The Arrhythmia Alliance is a collaboration focused on increasing awareness of arrhythmia and providing wide-ranging support to help improve outcomes in cardiac rhythm disorders. In 2018, the Arrhythmia Alliance published a White Paper on arrhythmia.3 In this expert interview, Arrhythmia Alliance Founder, Trudie CA Lobban MBE and President, Professor John Camm, describe the aims, campaigns and collaborations of this alliance.
Q. Could you tell us about the Arrhythmia Alliance and its aims?
John Camm: Arrhythmia Alliance is an alliance between all the people who have an interest in cardiac arrhythmias. This includes everyone from patients, through to health service stakeholders and administrators, along with physicians, paramedical support teams, cardiac technicians and allies in the pharmaceutical and health education industries. The aim of Arrhythmia Alliance is to unite all of these parties together in a collaboration to achieve important objectives in cardiac rhythm care.
Q. What recent campaigns has the Arrhythmia Alliance been involved with?
Trudie Lobban: The collaborative nature of the Arrhythmia Alliance has supported numerous campaigns aimed at improving cardiac rhythm awareness and care. Perhaps the most successful campaign to date has beecompln ‘Know Your Pulse’ – an initiative aimed at patients that provides encouragement and support in monitoring the pulse as a way of detecting potential arrhythmia: ‘know your pulse, know your heart rhythm’.4 This campaign has been embraced by decision-makers – governments and parliaments – and patients across the globe, with notable involvement in Australia, Canada, the USA and throughout Europe. Through the ‘Know Your Pulse’ campaign, arrhythmia, particularly atrial fibrillation, has been detected in many people and thus contributed to the saving of lives.
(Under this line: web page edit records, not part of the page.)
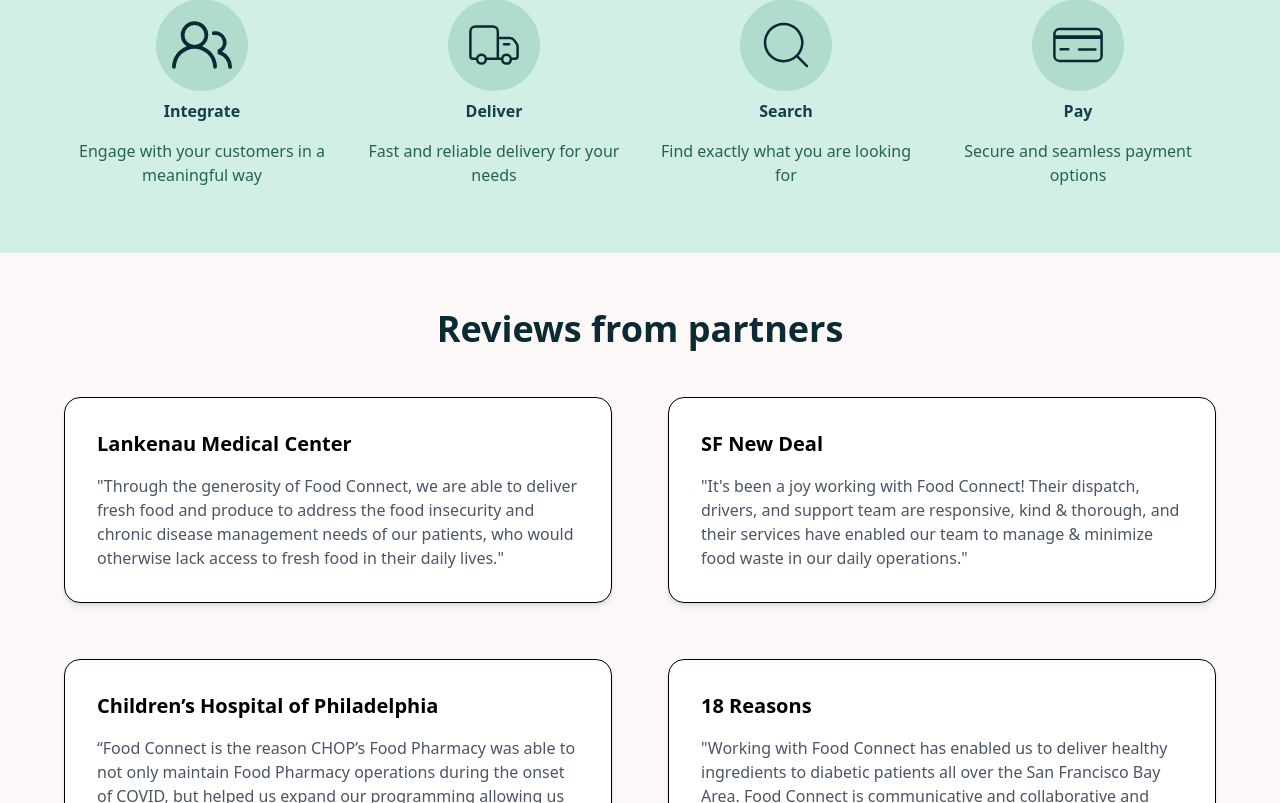
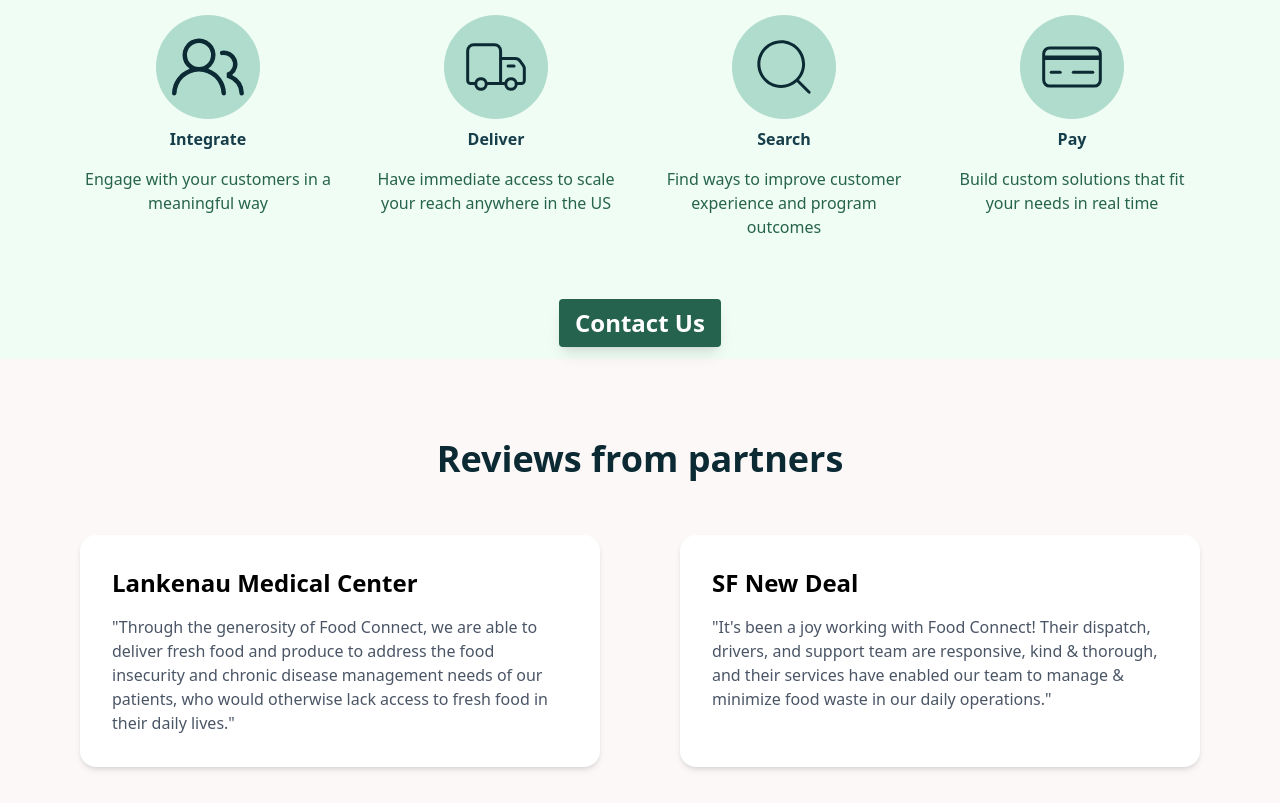
Before and after one commit to Vanshikaxxa/FeedAid_Connect, a Next.js app: page / in a window 1280 px wide. Shown: the part 977-1780 px from the top of the page. Built offline with nearby package versions, Linux system fonts and the light colour scheme.

Commit message:
done solutions

```diff
--- a/public/components/Solutions.tsx
+++ b/public/components/Solutions.tsx
@@ -4,54 +4,56 @@
 
 const Solutions = () => {
   return (
-    <div className="bg-[#d1efe5] flex flex-col min-screen min-h-[450px] w-full px-10">
+    <div className="bg-[#f0fdf4] text-white flex flex-col min-screen min-h-[550px] w-full px-12">
       <h4 className="text-center text-[#163d4a] font-bold text-4xl md:m-8">
         Solutions
       </h4>
 
-      <div className="text-center font-semibold text-xl text-[#163d4a] my-4">
+      <div className="text-center text-xl text-[#163d4a] my-4">
         Scale your food program with delivery, logistics, and program
         management.
       </div>
 
-      <div className="grid grid-cols-1 sm:grid-cols-2 lg:grid-cols-4 gap-8 m-8 justify-items-center">
-        <div className="flex flex-col items-center text-center w-full max-w-sm">
-          <div className="p-4 bg-[#b0dccd] rounded-full">
-            <GoPeople className="text-6xl text-[#0b2a33]" />
+      <div className="grid grid-cols-1 sm:grid-cols-2 lg:grid-cols-4 gap-8 my-12 mx-8 justify-items-center">
+        {[
+          {
+            icon: <GoPeople className="text-7xl text-[#0b2a33]" />,
+            title: "Integrate",
+            text: "Engage with your customers in a meaningful way",
+          },
+          {
+            icon: <CiDeliveryTruck className="text-7xl text-[#0b2a33]" />,
+            title: "Deliver",
+            text: "Have immediate access to scale your reach anywhere in the US",
+          },
+          {
+            icon: <CiSearch className="text-7xl text-[#0b2a33]" />,
+            title: "Search",
+            text: "Find ways to improve customer experience and program outcomes",
+          },
+          {
+            icon: <CiCreditCard1 className="text-7xl text-[#0b2a33]" />,
+            title: "Pay",
+            text: "Build custom solutions that fit your needs in real time",
+          },
+        ].map((item, index) => (
+          <div
+            key={index}
+            className="flex flex-col items-center text-center w-[250px] max-w-sm"
+          >
+            <div className="p-4 bg-[#b0dccd] rounded-full">{item.icon}</div>
+            <h3 className="mt-2 font-semibold text-[#163d4a] my-4">
+              {item.title}
+            </h3>
+            <p className="text-[#26634e]">{item.text}</p>
           </div>
-          <h3 className="mt-2 font-semibold text-[#163d4a] my-4">Integrate</h3>
-          <p className="text-[#26634e]">
-            Engage with your customers in a meaningful way
-          </p>
-        </div>
+        ))}
+      </div>
 
-        <div className="flex flex-col items-center text-center w-full max-w-sm">
-          <div className="p-4 bg-[#b0dccd] rounded-full">
-            <CiDeliveryTruck className="text-6xl text-[#0b2a33]" />
-          </div>
-          <h3 className="mt-2 font-semibold text-[#163d4a] my-4">Deliver</h3>
-          <p className="text-[#26634e]">
-            Fast and reliable delivery for your needs
-          </p>
-        </div>
-
-        <div className="flex flex-col items-center text-center w-full max-w-sm">
-          <div className="p-4 bg-[#b0dccd] rounded-full">
-            <CiSearch className="text-6xl text-[#0b2a33]" />
-          </div>
-          <h3 className="mt-2 font-semibold text-[#163d4a] my-4">Search</h3>
-          <p className="text-[#26634e]">
-            Find exactly what you are looking for
-          </p>
-        </div>
-
-        <div className="flex flex-col items-center text-center w-full max-w-sm">
-          <div className="p-4 bg-[#b0dccd] rounded-full">
-            <CiCreditCard1 className="text-6xl text-[#0b2a33]" />
-          </div>
-          <h3 className="mt-2 font-semibold text-[#163d4a] my-4">Pay</h3>
-          <p className="text-[#26634e]">Secure and seamless payment options</p>
-        </div>
+      <div className="flex justify-center py-3">
+        <button className="bg-[#26634e] text-2xl hover:bg-[#283c43] text-white font-semibold px-4 py-2 rounded-sm shadow-lg transition-colors duration-300 cursor-pointer">
+          Contact Us
+        </button>
       </div>
     </div>
   );
--- a/public/components/Testimonials.tsx
+++ b/public/components/Testimonials.tsx
@@ -6,13 +6,13 @@
 
 const Testimonials = () => {
   return (
-    <div className="bg-[#fcf8f7] flex flex-col min-screen min-h-[500px] w-full px-2 py-2">
+    <div className="bg-[#fcf8f7] flex flex-col min-screen min-h-[500px] w-full px-2 py-8">
       <h4 className="text-center text-[#0b2a33] font-semibold text-4xl md:my-12">
         Reviews from partners
       </h4>
-      <div className="grid grid-cols-1 md:grid-cols-2 gap-14 justify-center mx-auto max-w-6xl">
-        <div className="bg-[#ffffff] p-8 border rounded-2xl shadow-md">
-          <h5 className="text-xl font-semibold">Lankenau Medical Center</h5>
+      <div className="grid grid-cols-1 md:grid-cols-2 gap-20 justify-center mx-auto max-w-6xl py-2 px-4">
+        <div className="bg-[#ffffff] p-8 rounded-2xl shadow-md">
+          <h5 className="text-2xl font-semibold">Lankenau Medical Center</h5>
           <p className="mt-4 text-gray-600">
             "Through the generosity of Food Connect, we are able to deliver
             fresh food and produce to address the food insecurity and chronic
@@ -20,8 +20,8 @@
             access to fresh food in their daily lives."
           </p>
         </div>
-        <div className="bg-[#ffffff] p-8 border rounded-2xl shadow-md">
-          <h5 className="text-xl font-semibold">SF New Deal</h5>
+        <div className="bg-[#ffffff] p-8 rounded-2xl shadow-md">
+          <h5 className="text-2xl font-semibold">SF New Deal</h5>
           <p className="mt-4 text-gray-600">
             "It's been a joy working with Food Connect! Their dispatch, drivers,
             and support team are responsive, kind & thorough, and their services
@@ -29,8 +29,8 @@
             operations."
           </p>
         </div>
-        <div className="bg-[#ffffff] p-8 border rounded-2xl shadow-md">
-          <h5 className="text-xl font-semibold">
+        <div className="bg-[#ffffff] p-8 rounded-2xl shadow-md">
+          <h5 className="text-2xl font-semibold">
             Children’s Hospital of Philadelphia
           </h5>
           <p className="mt-4 text-gray-600">
@@ -45,8 +45,8 @@
             growth of CHOP’s Food Pharmacy.”
           </p>
         </div>
-        <div className="bg-[#ffffff] p-8 border rounded-2xl shadow-md">
-          <h5 className="text-xl font-semibold">18 Reasons</h5>
+        <div className="bg-[#ffffff] p-8 rounded-2xl shadow-md">
+          <h5 className="text-2xl font-semibold">18 Reasons</h5>
           <p className="mt-4 text-gray-600">
             "Working with Food Connect has enabled us to deliver healthy
             ingredients to diabetic patients all over the San Francisco Bay
```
The campaign ‘Defibs Save Lives’ champions the need to place automated external defibrillators (AEDs) in public places.5 To date, this has resulted in the placement of over 3,000 AED units, leading to saved lives for people with arrhythmias. The reach has been wide, including the use of AEDs in police cars in the USA, and placement of AEDs across the UK.
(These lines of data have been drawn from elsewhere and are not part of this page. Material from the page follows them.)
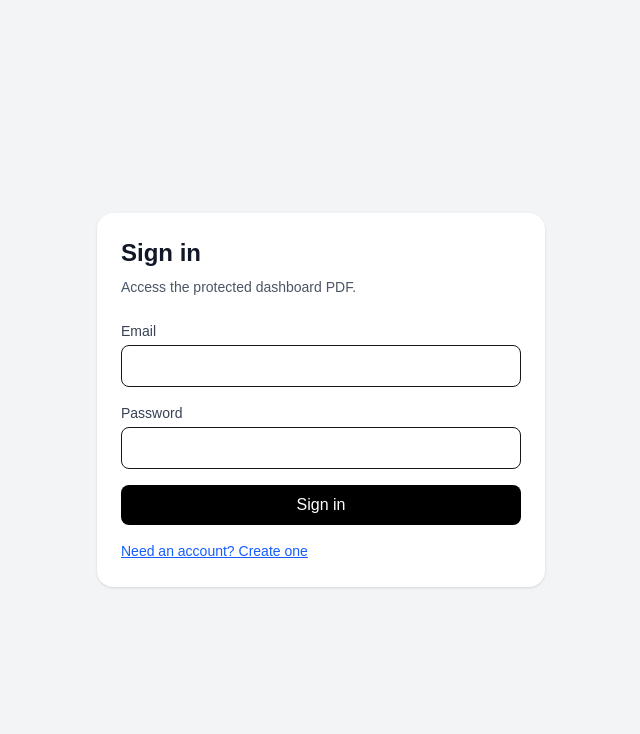
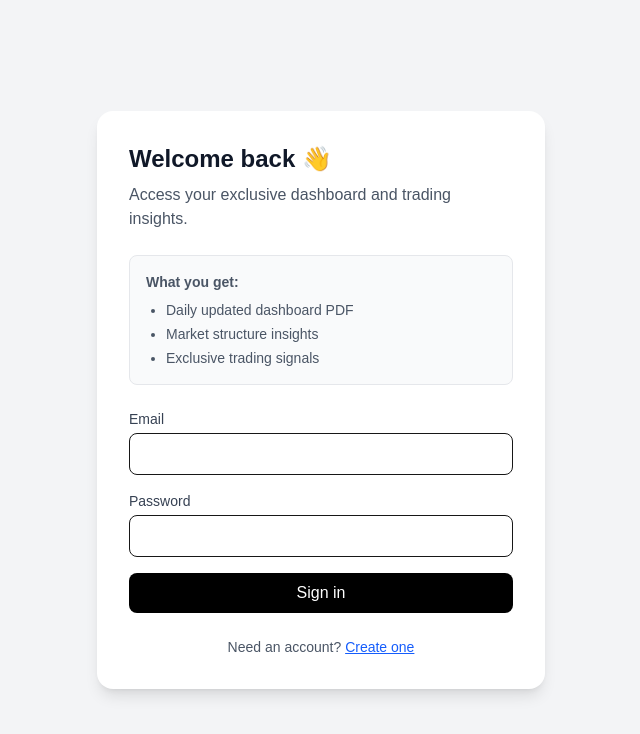
Before and after one commit to fearlessquant-afk/dashboard-web, a Next.js app: page /login in a window 1280 px wide. Shown: the top 734 px of the page, without its empty margins (319-959 px from the left). Built offline with nearby package versions, Linux system fonts and the light colour scheme; no server answers.

Commit message:
update login UI

```diff
--- a/app/login/page.tsx
+++ b/app/login/page.tsx
@@ -1,36 +1,22 @@
 "use client";
 
 import { useState } from "react";
+import { createClient } from "@/lib/supabase/client";
 import { useRouter } from "next/navigation";
-import { createClient } from "@/lib/supabase/client";
 
 export default function LoginPage() {
+  const supabase = createClient();
   const router = useRouter();
-  const supabase = createClient();
 
   const [email, setEmail] = useState("");
   const [password, setPassword] = useState("");
-  const [isSignUp, setIsSignUp] = useState(false);
-  const [message, setMessage] = useState("");
+  const [loading, setLoading] = useState(false);
+  const [error, setError] = useState("");
 
-  async function handleSubmit(e: React.FormEvent) {
+  const handleLogin = async (e: any) => {
     e.preventDefault();
-    setMessage("");
-
-    if (isSignUp) {
-      const { error } = await supabase.auth.signUp({
-        email,
-        password,
-      });
-
-      if (error) {
-        setMessage(error.message);
-        return;
-      }
-
-      setMessage("Account created. You can now sign in.");
-      return;
-    }
+    setLoading(true);
+    setError("");
 
     const { error } = await supabase.auth.signInWithPassword({
       email,
@@ -38,33 +24,44 @@ export default function LoginPage() {
     });
 
     if (error) {
-      setMessage(error.message);
-      return;
+      setError(error.message);
+      setLoading(false);
+    } else {
+      router.push("/");
     }
-
-    router.push("/");
-    router.refresh();
-  }
+  };
 
   return (
-    <main className="min-h-screen bg-gray-100 flex items-center justify-center p-6">
-      <div className="w-full max-w-md rounded-2xl bg-white p-6 shadow">
-        <h1 className="text-2xl font-bold text-gray-900">
-          {isSignUp ? "Create account" : "Sign in"}
+    <div className="min-h-screen flex items-center justify-center bg-gray-100">
+      <div className="bg-white p-8 rounded-2xl shadow-lg w-full max-w-md">
+
+        {/* 🔥 Welcome Message */}
+        <h1 className="text-2xl font-bold mb-2 text-gray-900">
+          Welcome back 👋
         </h1>
 
-        <p className="mt-2 text-sm text-gray-600">
-          Access the protected dashboard PDF.
+        <p className="text-gray-600 mb-6">
+          Access your exclusive dashboard and trading insights.
         </p>
 
-        <form onSubmit={handleSubmit} className="mt-6 space-y-4">
+        <div className="bg-gray-50 border border-gray-200 rounded-lg p-4 mb-6 text-sm text-gray-600">
+          <strong>What you get:</strong>
+          <ul className="list-disc pl-5 mt-2 space-y-1">
+            <li>Daily updated dashboard PDF</li>
+            <li>Market structure insights</li>
+            <li>Exclusive trading signals</li>
+          </ul>
+        </div>
+
+        {/* Form */}
+        <form onSubmit={handleLogin} className="space-y-4">
           <div>
-            <label className="mb-1 block text-sm font-medium text-gray-700">
+            <label className="block text-sm text-gray-700 mb-1">
               Email
             </label>
             <input
               type="email"
-              className="w-full rounded-lg border px-3 py-2 outline-none"
+              className="w-full border rounded-lg px-3 py-2"
               value={email}
               onChange={(e) => setEmail(e.target.value)}
               required
@@ -72,41 +69,38 @@ export default function LoginPage() {
           </div>
 
           <div>
-            <label className="mb-1 block text-sm font-medium text-gray-700">
+            <label className="block text-sm text-gray-700 mb-1">
               Password
             </label>
             <input
               type="password"
-              className="w-full rounded-lg border px-3 py-2 outline-none"
+              className="w-full border rounded-lg px-3 py-2"
               value={password}
               onChange={(e) => setPassword(e.target.value)}
               required
             />
           </div>
 
-          {message && <p className="text-sm text-red-600">{message}</p>}
+          {error && (
+            <p className="text-red-500 text-sm">{error}</p>
+          )}
 
           <button
             type="submit"
-            className="w-full rounded-lg bg-black px-4 py-2 text-white hover:bg-gray-800"
+            disabled={loading}
+            className="w-full bg-black text-white py-2 rounded-lg hover:bg-gray-800 transition"
           >
-            {isSignUp ? "Create account" : "Sign in"}
+            {loading ? "Signing in..." : "Sign in"}
           </button>
         </form>
 
-        <button
-          type="button"
-          onClick={() => {
-            setIsSignUp(!isSignUp);
-            setMessage("");
-          }}
-          className="mt-4 text-sm text-blue-600 underline"
-        >
-          {isSignUp
-            ? "Already have an account? Sign in"
-            : "Need an account? Create one"}
-        </button>
+        <p className="text-sm text-gray-600 mt-6 text-center">
+          Need an account?{" "}
+          <a href="/signup" className="text-blue-600 underline">
+            Create one
+          </a>
+        </p>
       </div>
-    </main>
+    </div>
   );
 }
```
Q. What will be the benefits of the partnership between the Arrhythmia Alliance and Touch Medical Media?
Trudie Lobban: We were delighted to partner with Touch Medical Media – expressing the collaborative nature of the Arrhythmia Alliance – to help bring education, greater awareness, information and support in advancing care of cardiac arrhythmia.
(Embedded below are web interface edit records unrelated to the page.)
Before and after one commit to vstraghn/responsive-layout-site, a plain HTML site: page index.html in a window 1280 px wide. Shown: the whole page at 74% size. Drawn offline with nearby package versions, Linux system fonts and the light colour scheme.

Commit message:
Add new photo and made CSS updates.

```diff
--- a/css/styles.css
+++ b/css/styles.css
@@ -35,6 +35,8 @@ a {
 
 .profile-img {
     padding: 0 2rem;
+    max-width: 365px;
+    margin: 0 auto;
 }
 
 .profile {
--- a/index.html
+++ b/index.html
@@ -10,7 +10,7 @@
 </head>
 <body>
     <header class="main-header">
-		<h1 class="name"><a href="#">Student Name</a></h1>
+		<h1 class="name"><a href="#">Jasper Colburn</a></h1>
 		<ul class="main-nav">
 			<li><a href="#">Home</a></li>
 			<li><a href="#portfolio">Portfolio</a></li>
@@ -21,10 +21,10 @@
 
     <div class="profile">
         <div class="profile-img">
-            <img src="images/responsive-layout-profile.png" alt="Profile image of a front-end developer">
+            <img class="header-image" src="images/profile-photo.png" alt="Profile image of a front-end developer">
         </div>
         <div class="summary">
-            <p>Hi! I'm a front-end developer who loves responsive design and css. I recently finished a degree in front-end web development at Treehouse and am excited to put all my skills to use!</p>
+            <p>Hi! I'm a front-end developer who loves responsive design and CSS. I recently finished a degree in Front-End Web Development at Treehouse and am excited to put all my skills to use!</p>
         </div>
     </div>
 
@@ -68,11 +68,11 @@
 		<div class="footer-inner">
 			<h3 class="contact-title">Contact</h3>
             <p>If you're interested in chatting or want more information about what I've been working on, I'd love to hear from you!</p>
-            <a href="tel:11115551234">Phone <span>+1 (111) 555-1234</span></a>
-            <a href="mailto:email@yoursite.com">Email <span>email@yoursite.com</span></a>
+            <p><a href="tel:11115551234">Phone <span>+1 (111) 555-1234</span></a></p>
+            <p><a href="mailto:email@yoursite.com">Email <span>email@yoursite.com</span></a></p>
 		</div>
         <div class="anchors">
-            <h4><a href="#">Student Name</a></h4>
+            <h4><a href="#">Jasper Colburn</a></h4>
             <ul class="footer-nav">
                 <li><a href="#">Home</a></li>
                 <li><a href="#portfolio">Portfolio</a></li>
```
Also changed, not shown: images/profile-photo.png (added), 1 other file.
John Camm: The Arrhythmia Alliance is a global initiative, and our alliance with Touch Medical Media enables us to deliver important messages, campaigns and education to a wide audience, rapidly.
Q. How do you expect this partnership to evolve?
John Camm: The collaboration between the Arrhythmia Alliance and Touch Medical Media facilitates the dissemination of messages, education and support from centralised centres in two countries to a global audience.
Trudie Lobban: The collaboration encapsulates the ethos of the Arrhythmia Alliance and, as the partnership develops, we look forward to providing greater awareness, information, education and support to all parties involved in cardiac rhythm care.